Support for .NET 4.0 and .NET 3.5 The project files and solution have all been updated to Visual Studio 2010 SP1. By default, all projects are now built in the IDE targeting .NET 4.0. The command-line build (which has been revamped to use Rake and Albacore) builds both .NET 3.5 and .NET 4.0 assemblies, including the run-time services and System View. The NuGet packages also include the proper bindings for the target project run-time version (you must use the full .NET 4.0 profile with MassTransit, the client profile is not supported).

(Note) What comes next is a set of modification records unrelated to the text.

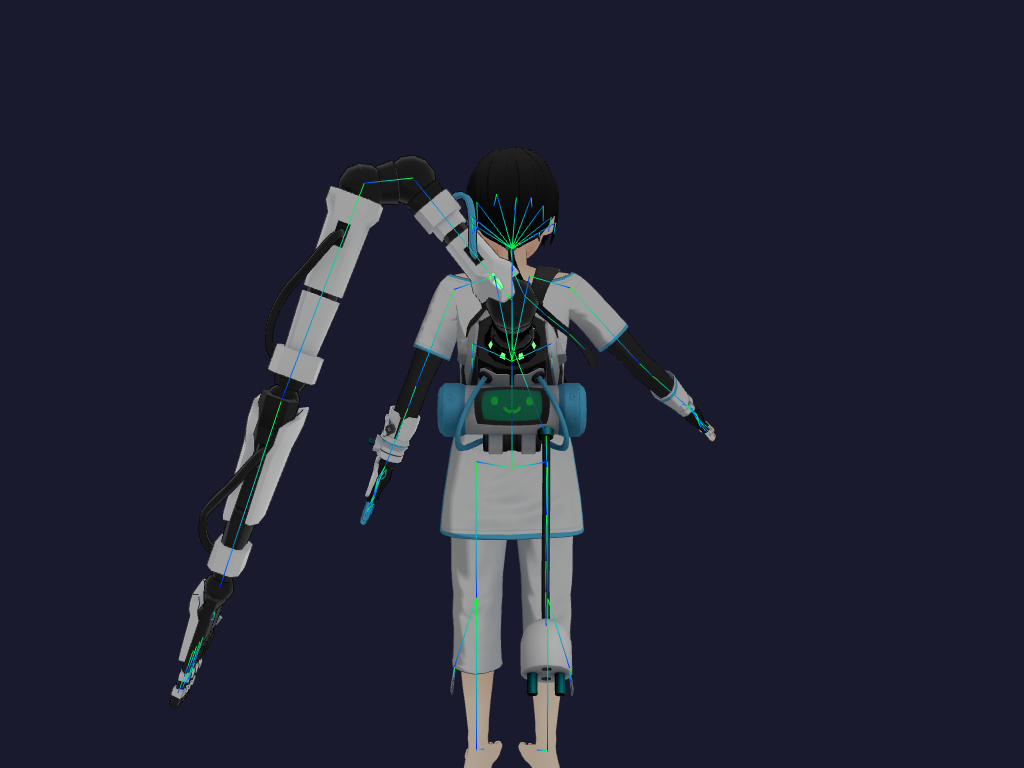
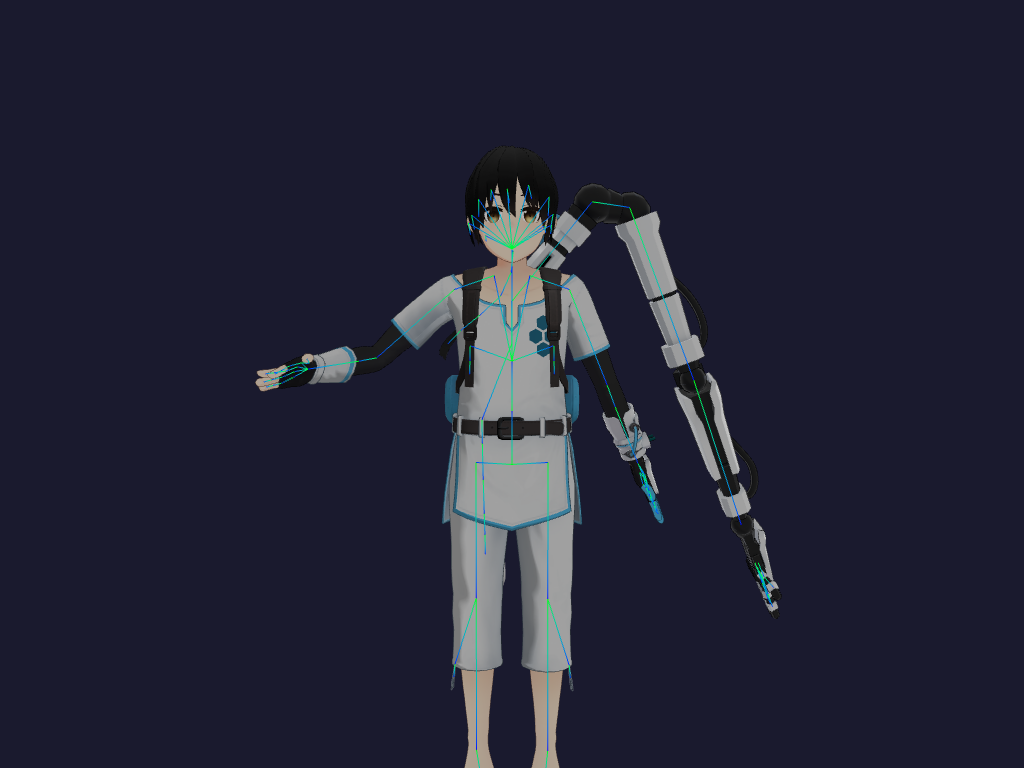
Fix smoking motion support arm - use explicit fixed position

Changed region(s): [[0.1562, 0.1875, 0.7812, 0.9062], [0.4375, 0.9688, 0.5312, 1.0], [0.4375, 0.8125, 0.4688, 0.9062]]

diff --git a/packages/motion-dsl/src/motions/smoking-cigarette.ts b/packages/motion-dsl/src/motions/smoking-cigarette.ts
@@ -511,24 +511,21 @@ export function createSmokingCigarette(params: SmokingCigaretteInput = {}): Moti
       // So support arm down = -handSide * 1.2
       const supportArmDown = -handSide * 1.2
 
-      if (smokingStyle === 'seductive') {
-        // Arm crossed under (one arm supporting the other)
-        if (rig.hasBone(supportUpperArm)) {
-          const supportRot = quatFromAxisAngle({ x: 0, y: 0, z: 1 }, supportArmDown * 0.6)  // Partial down, arm crosses
-          supportRot.multiply(quatFromAxisAngle({ x: 1, y: 0, z: 0 }, 0.4 * intensity))
-          rig.setRotation(supportUpperArm, supportRot)
-        }
-        if (rig.hasBone(supportLowerArm)) {
-          rig.setRotation(supportLowerArm, quatFromAxisAngle({ x: 0, y: 1, z: 0 }, -handSide * 1.2 * intensity))
-        }
-      } else {
-        // Relaxed at side
-        if (rig.hasBone(supportUpperArm)) {
-          rig.setRotation(supportUpperArm, quatFromAxisAngle({ x: 0, y: 0, z: 1 }, supportArmDown))
-        }
-        if (rig.hasBone(supportLowerArm)) {
-          rig.setRotation(supportLowerArm, quatFromAxisAngle({ x: 0, y: 1, z: 0 }, -handSide * 0.15))
-        }
+      // Support arm - ALWAYS relaxed at side, no movement
+      // Use explicit bone names to ensure correct arm is targeted
+      const supportArmIsLeft = supportArm === 'left'
+
+      if (rig.hasBone(supportUpperArm)) {
+        // Fixed relaxed position - arm hangs down with slight outward angle
+        const armDownZ = supportArmIsLeft ? -1.2 : 1.2  // Correct sign for each side
+        const supportUpperRot = quatFromAxisAngle({ x: 0, y: 0, z: 1 }, armDownZ)
+        supportUpperRot.multiply(quatFromAxisAngle({ x: 1, y: 0, z: 0 }, 0.05))  // Tiny forward lean
+        rig.setRotation(supportUpperArm, supportUpperRot)
+      }
+      if (rig.hasBone(supportLowerArm)) {
+        // Slight elbow bend for natural look
+        const elbowBendY = supportArmIsLeft ? 0.15 : -0.15
+        rig.setRotation(supportLowerArm, quatFromAxisAngle({ x: 0, y: 1, z: 0 }, elbowBendY))
       }
 
       // Relaxed fingers on support hand
@@ -565,13 +562,15 @@ export function createSmokingCigarette(params: SmokingCigaretteInput = {}): Moti
         rig.setRotation('upperChest', quatFromAxisAngle({ x: 1, y: 0, z: 0 }, -smoothChest * 1.5))
       }
 
-      // Shoulders rise during inhale (delayed 0.1s / ~1% of cycle)
+      // Shoulders rise during inhale - use setRotation not addRotation to avoid accumulation
       const shoulderRise = inhaleEnv * 0.02 * inhaleDepth
-      if (rig.hasBone('leftShoulder')) {
-        rig.addRotation('leftShoulder', quatFromAxisAngle({ x: 0, y: 0, z: 1 }, -shoulderRise))
-      }
+      // Only animate the smoking arm's shoulder, keep support shoulder stable
       if (rig.hasBone('rightShoulder')) {
-        rig.addRotation('rightShoulder', quatFromAxisAngle({ x: 0, y: 0, z: 1 }, shoulderRise))
+        rig.setRotation('rightShoulder', quatFromAxisAngle({ x: 0, y: 0, z: 1 }, shoulderRise))
+      }
+      // Support shoulder stays still
+      if (rig.hasBone('leftShoulder')) {
+        rig.setRotation('leftShoulder', quatFromAxisAngle({ x: 0, y: 0, z: 1 }, 0))
       }
 
       // ========================================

Transport Support Internally, the transports and endpoints have been redesigned to improve the support for new transports like RabbitMQ (and improve our ActiveMQ support). For example, transports are now inbound, outbound, or both, allowing us to properly leverage fan-out exchanges on RabbitMQ for publishing and subscribing to messages. There is more to come in this area as we take greater advantage of these advanced transport features. If you’re a RabbitMQ or ActiveMQ user and don’t mind getting your hands dirty, now is a great time to jump in and help improve transport support.
Distributor Consumer And Saga Support Work on the MassTransit distributor subsystem continues to be improved. Testing on a multi-master system has been completed which will allow it to serve multiple distributors to improve load balancing efficiency. Support for all sagas (previously only state machine sagas were supported) has been added as well.
Swinging the Feature Axe Some previous troublesome and poorly supported features (Batching and Message Grouping) were removed from the 2.0 release to reduce code complexity. Also in light of the new Parallel Tasks work in the framework the Parallel namespace has been removed.
In the next few days, I’ll be posting an annotated walkthrough of the new configuration API. In the meantime, fire up Visual Studio 2010, create ConsoleApplication69, switch to the full .NET 4.0 framework, and Add a Library Package Reference to MassTransit using NuGet. Paste the code from the Quick Start into your program.cs and check it out!